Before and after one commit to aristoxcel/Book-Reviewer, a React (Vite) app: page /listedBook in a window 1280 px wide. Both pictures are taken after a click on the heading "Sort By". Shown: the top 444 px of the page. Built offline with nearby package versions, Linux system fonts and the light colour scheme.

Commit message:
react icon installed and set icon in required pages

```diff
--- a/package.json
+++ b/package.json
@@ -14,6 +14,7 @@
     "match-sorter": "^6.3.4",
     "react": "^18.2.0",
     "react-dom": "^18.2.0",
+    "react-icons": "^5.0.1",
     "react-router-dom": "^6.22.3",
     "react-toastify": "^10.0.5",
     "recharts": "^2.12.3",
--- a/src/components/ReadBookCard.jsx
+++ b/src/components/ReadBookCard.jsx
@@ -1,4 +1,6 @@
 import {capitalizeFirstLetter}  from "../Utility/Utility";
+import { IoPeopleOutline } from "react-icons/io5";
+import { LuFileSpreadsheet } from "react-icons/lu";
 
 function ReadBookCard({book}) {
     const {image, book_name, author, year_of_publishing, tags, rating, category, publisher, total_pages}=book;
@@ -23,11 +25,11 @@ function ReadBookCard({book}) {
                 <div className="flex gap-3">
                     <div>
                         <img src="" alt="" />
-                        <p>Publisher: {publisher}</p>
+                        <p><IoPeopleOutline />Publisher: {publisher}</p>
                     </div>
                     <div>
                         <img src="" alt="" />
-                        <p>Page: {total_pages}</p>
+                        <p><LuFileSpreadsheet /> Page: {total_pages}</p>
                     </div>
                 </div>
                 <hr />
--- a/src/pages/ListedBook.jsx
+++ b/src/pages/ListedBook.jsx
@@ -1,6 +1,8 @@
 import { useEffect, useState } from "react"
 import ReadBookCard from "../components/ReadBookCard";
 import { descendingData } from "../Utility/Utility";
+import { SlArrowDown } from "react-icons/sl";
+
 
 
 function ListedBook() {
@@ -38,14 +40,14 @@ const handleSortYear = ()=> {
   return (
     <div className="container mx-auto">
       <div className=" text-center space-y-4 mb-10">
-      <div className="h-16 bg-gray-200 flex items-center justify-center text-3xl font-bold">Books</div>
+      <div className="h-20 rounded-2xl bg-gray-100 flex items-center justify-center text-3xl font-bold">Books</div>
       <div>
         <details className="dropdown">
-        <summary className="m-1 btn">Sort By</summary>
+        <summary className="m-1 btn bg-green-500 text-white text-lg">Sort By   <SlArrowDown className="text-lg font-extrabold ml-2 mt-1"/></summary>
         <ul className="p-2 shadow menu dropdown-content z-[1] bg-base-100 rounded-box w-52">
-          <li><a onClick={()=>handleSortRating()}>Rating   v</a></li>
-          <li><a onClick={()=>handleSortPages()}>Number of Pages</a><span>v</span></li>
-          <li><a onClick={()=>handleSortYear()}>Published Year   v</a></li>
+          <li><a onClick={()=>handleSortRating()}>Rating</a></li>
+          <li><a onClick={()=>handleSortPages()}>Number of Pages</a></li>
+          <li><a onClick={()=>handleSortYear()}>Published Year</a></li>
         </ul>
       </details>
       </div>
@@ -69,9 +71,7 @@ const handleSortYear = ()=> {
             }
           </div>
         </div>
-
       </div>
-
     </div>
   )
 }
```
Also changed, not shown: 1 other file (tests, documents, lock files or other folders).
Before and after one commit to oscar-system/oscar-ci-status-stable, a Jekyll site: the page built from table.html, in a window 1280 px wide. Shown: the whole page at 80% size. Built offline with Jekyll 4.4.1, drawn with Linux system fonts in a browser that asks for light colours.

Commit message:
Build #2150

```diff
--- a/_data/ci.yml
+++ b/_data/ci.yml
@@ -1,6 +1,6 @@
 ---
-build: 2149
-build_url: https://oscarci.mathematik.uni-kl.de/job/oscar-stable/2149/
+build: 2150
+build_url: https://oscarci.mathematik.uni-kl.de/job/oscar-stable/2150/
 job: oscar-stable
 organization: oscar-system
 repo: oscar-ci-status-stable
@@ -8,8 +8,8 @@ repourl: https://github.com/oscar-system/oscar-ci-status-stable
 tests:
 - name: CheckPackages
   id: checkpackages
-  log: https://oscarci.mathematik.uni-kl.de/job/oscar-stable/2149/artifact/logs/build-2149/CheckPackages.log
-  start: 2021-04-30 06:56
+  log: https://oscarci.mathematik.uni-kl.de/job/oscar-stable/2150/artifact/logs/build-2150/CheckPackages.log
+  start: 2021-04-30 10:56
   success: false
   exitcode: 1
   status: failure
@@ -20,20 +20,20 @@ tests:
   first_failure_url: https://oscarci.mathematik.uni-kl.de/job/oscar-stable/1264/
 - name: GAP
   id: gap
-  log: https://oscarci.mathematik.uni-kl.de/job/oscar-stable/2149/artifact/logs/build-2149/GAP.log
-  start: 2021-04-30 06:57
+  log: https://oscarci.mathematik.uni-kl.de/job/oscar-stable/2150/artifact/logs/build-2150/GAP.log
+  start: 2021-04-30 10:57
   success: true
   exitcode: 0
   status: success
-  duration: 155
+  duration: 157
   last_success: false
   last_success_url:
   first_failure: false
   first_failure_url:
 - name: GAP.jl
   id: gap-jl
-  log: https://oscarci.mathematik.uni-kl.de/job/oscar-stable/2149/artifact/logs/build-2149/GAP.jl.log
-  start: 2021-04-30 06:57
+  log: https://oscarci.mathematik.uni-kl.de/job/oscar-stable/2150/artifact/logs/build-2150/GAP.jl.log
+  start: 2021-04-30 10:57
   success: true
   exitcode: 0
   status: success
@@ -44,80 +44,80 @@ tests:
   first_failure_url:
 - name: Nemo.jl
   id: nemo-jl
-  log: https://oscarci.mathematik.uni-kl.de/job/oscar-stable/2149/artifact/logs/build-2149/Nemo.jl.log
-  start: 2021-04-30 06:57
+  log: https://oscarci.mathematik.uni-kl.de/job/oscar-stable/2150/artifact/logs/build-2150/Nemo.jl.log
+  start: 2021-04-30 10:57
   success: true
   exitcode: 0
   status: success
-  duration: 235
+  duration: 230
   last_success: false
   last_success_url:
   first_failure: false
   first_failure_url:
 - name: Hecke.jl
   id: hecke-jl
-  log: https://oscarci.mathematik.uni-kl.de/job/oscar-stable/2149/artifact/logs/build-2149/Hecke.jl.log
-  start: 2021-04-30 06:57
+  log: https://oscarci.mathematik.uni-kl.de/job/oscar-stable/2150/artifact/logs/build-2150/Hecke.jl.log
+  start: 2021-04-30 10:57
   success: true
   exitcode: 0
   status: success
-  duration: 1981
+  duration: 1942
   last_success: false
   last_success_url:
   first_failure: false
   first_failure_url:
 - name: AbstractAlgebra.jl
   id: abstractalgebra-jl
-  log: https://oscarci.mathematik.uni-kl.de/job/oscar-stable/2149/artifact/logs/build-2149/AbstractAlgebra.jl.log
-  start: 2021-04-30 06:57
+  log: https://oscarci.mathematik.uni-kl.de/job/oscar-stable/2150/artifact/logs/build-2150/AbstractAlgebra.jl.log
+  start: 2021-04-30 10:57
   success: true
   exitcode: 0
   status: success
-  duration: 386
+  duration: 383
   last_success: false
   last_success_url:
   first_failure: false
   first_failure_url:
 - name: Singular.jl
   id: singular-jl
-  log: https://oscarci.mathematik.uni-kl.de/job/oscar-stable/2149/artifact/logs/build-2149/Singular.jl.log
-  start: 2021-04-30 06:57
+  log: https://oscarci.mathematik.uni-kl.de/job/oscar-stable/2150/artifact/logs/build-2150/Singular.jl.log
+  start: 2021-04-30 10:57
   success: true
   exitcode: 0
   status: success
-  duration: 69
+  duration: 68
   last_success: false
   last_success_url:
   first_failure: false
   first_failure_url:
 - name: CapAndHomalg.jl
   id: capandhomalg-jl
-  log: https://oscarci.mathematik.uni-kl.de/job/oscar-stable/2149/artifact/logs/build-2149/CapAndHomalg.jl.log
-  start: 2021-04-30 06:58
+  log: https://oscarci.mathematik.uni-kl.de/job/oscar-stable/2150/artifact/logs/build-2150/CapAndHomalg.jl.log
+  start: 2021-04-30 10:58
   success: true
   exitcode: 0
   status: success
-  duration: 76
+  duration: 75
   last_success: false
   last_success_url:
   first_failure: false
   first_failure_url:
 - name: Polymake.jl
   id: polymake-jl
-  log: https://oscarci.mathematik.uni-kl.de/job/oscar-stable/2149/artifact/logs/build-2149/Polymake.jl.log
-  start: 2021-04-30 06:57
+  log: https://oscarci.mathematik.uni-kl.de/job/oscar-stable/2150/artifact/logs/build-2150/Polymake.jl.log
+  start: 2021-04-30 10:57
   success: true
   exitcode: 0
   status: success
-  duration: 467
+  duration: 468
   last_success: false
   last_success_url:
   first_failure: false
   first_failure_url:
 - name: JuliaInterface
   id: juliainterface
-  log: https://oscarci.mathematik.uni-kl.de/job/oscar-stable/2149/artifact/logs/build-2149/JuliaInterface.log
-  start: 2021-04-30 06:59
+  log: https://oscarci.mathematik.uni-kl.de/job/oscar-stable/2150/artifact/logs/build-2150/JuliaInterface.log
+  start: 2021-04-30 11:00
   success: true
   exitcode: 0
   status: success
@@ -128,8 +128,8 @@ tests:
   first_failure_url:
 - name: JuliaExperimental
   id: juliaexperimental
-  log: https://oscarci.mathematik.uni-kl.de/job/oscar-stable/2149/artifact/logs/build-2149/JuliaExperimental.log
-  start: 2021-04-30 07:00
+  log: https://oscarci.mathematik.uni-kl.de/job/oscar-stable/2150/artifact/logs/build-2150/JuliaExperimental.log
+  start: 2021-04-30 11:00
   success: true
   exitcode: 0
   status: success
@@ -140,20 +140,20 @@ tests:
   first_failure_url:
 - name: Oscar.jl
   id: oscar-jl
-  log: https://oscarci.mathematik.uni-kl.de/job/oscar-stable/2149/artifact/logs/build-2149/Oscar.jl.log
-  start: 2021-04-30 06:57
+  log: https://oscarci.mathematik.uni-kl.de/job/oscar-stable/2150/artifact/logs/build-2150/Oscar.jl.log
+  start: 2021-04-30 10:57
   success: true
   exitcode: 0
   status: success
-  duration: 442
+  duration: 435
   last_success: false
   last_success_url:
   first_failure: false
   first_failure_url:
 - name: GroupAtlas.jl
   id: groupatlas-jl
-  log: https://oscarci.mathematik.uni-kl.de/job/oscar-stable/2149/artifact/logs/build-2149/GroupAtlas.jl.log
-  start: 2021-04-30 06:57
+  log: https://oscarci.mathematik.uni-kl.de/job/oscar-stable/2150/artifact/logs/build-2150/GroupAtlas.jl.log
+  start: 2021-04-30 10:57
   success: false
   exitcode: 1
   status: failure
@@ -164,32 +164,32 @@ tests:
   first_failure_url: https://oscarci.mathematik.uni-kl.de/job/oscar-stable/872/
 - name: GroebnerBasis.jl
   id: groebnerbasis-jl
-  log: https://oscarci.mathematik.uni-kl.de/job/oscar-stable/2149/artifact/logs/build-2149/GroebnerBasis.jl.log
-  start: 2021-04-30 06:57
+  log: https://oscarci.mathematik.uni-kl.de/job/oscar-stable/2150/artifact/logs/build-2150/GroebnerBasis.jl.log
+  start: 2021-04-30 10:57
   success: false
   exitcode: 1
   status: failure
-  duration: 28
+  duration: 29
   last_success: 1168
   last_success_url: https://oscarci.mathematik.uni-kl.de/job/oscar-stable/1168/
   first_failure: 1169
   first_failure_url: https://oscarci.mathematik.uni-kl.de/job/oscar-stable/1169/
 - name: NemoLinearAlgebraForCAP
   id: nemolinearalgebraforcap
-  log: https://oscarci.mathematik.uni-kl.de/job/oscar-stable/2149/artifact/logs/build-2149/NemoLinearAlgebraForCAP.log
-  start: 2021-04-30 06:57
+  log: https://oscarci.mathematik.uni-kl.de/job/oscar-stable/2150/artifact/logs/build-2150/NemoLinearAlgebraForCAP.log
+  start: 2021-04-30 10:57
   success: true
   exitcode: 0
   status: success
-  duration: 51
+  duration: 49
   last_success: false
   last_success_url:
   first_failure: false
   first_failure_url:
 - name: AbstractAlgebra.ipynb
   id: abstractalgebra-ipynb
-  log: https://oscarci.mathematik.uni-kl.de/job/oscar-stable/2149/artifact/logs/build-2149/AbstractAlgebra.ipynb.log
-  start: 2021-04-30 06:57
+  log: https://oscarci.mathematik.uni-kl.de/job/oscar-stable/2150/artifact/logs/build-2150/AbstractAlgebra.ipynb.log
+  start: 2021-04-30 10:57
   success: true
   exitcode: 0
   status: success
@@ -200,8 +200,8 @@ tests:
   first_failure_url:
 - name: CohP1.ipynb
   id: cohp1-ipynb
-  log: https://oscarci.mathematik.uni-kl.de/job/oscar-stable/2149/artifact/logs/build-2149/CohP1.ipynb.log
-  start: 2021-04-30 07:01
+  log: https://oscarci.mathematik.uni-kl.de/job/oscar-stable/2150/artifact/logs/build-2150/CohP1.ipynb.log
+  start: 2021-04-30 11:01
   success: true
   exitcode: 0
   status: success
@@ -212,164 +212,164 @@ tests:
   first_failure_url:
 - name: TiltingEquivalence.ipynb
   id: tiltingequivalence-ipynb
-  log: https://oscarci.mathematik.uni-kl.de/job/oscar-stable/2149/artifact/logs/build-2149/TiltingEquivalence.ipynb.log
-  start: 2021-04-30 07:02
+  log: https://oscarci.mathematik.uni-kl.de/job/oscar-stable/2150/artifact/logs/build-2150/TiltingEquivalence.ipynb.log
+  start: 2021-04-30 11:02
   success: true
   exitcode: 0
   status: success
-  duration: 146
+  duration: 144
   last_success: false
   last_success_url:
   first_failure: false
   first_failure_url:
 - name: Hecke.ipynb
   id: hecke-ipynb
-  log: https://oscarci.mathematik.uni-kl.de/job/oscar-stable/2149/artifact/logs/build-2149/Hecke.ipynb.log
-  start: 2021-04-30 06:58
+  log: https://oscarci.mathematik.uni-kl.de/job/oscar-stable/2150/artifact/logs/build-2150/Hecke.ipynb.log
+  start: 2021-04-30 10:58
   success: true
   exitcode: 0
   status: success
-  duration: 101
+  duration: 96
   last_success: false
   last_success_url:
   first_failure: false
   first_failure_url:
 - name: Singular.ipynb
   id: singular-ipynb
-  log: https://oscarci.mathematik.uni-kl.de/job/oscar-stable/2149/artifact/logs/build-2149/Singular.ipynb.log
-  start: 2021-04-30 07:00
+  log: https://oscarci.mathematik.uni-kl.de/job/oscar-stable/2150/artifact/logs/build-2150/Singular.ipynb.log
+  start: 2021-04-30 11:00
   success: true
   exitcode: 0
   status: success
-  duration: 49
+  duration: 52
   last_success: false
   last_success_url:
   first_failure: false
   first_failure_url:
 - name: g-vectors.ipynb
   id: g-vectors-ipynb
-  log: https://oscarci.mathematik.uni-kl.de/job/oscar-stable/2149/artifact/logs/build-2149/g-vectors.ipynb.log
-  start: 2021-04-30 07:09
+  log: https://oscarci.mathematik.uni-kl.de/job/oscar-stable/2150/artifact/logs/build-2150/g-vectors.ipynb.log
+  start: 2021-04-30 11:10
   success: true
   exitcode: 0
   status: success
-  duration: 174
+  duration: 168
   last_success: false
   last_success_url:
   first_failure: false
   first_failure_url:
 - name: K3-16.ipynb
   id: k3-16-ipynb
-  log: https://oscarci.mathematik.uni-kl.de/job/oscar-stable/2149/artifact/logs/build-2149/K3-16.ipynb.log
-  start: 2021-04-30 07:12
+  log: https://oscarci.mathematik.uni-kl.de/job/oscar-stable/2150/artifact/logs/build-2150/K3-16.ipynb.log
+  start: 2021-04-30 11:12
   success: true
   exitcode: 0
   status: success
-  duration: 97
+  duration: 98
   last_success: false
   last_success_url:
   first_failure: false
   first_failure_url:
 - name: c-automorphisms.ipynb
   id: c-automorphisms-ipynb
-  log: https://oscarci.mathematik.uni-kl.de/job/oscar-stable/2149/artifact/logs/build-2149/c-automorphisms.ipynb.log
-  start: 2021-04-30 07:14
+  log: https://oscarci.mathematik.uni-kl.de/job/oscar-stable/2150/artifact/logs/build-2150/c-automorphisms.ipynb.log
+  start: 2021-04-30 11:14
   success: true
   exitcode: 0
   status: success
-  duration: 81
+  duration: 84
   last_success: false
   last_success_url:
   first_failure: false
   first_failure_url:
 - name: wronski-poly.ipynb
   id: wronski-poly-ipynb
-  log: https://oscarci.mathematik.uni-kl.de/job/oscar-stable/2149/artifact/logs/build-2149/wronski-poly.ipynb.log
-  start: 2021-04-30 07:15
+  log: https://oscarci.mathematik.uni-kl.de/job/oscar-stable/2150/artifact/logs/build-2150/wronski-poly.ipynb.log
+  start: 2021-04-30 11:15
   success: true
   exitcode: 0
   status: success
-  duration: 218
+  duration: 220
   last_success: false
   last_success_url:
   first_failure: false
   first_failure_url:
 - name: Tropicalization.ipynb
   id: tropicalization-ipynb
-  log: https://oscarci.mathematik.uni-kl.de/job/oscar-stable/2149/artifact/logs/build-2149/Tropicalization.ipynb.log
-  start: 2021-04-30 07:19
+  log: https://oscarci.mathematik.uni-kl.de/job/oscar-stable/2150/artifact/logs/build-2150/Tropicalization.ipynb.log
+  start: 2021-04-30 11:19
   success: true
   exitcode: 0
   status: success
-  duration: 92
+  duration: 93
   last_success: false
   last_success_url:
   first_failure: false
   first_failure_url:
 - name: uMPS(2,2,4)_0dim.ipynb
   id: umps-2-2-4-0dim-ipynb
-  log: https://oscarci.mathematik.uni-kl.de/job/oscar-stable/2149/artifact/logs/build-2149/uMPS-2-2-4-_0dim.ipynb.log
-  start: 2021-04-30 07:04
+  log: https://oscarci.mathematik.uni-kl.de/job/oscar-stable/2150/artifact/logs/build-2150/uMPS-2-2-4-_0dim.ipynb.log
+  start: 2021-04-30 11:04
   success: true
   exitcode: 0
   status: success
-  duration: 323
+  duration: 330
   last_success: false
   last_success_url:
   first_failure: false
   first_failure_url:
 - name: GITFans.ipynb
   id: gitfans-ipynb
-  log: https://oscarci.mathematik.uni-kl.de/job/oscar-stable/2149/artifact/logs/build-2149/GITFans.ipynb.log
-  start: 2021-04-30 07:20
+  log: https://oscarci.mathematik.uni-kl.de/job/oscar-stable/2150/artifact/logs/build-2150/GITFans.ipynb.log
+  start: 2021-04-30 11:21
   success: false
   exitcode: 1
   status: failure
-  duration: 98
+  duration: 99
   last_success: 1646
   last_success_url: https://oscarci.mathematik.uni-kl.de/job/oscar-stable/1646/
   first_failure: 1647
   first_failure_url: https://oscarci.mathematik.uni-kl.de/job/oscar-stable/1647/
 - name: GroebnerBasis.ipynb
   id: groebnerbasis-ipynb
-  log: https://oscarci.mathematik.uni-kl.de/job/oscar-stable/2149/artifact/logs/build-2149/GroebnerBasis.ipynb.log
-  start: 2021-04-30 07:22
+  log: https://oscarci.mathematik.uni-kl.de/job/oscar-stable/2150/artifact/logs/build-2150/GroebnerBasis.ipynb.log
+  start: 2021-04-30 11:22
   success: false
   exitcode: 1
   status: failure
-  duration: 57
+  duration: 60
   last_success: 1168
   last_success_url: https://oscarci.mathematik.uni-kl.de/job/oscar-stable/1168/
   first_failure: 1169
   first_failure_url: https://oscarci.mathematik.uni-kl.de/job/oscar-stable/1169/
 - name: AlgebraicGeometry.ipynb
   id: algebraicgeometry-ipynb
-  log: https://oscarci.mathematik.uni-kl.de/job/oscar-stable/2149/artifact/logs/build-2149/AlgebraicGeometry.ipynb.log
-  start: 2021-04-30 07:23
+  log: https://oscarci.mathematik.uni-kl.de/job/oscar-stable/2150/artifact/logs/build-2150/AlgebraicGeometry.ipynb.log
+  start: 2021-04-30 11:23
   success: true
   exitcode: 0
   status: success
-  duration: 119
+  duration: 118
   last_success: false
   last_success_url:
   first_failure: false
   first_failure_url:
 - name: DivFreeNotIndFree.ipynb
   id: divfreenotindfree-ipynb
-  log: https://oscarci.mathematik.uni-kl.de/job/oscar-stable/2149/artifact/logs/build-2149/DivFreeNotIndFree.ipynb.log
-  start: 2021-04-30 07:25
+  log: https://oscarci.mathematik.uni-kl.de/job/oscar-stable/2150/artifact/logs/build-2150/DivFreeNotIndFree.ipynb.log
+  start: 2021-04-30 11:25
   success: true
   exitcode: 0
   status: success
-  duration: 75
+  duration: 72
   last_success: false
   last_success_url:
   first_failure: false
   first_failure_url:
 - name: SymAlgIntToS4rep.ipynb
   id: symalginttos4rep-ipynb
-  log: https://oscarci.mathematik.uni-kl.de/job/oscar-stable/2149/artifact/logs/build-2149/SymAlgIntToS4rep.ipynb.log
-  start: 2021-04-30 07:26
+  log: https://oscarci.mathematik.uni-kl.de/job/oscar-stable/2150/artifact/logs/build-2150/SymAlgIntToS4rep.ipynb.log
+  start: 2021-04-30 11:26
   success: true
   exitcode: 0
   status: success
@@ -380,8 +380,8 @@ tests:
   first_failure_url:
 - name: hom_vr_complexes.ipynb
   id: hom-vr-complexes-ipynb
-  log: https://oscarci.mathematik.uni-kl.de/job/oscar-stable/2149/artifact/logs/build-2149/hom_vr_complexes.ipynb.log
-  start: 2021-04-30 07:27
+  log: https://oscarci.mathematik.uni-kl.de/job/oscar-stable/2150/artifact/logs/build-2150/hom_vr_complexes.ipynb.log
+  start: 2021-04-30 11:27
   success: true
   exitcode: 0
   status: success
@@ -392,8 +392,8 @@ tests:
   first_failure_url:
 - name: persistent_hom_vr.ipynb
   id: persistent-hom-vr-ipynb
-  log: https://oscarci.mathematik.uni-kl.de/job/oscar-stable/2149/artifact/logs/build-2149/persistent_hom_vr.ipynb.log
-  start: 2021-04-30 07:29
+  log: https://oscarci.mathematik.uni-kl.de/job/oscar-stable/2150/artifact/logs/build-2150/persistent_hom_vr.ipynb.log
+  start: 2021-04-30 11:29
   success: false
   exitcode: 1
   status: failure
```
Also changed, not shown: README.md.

== == ==

Action item:
Please show every line above that includes the word "changed".

Solution to the exercise:
Also changed, not shown: 1 other file (tests, documents, lock files or other folders).
Also changed, not shown: README.md.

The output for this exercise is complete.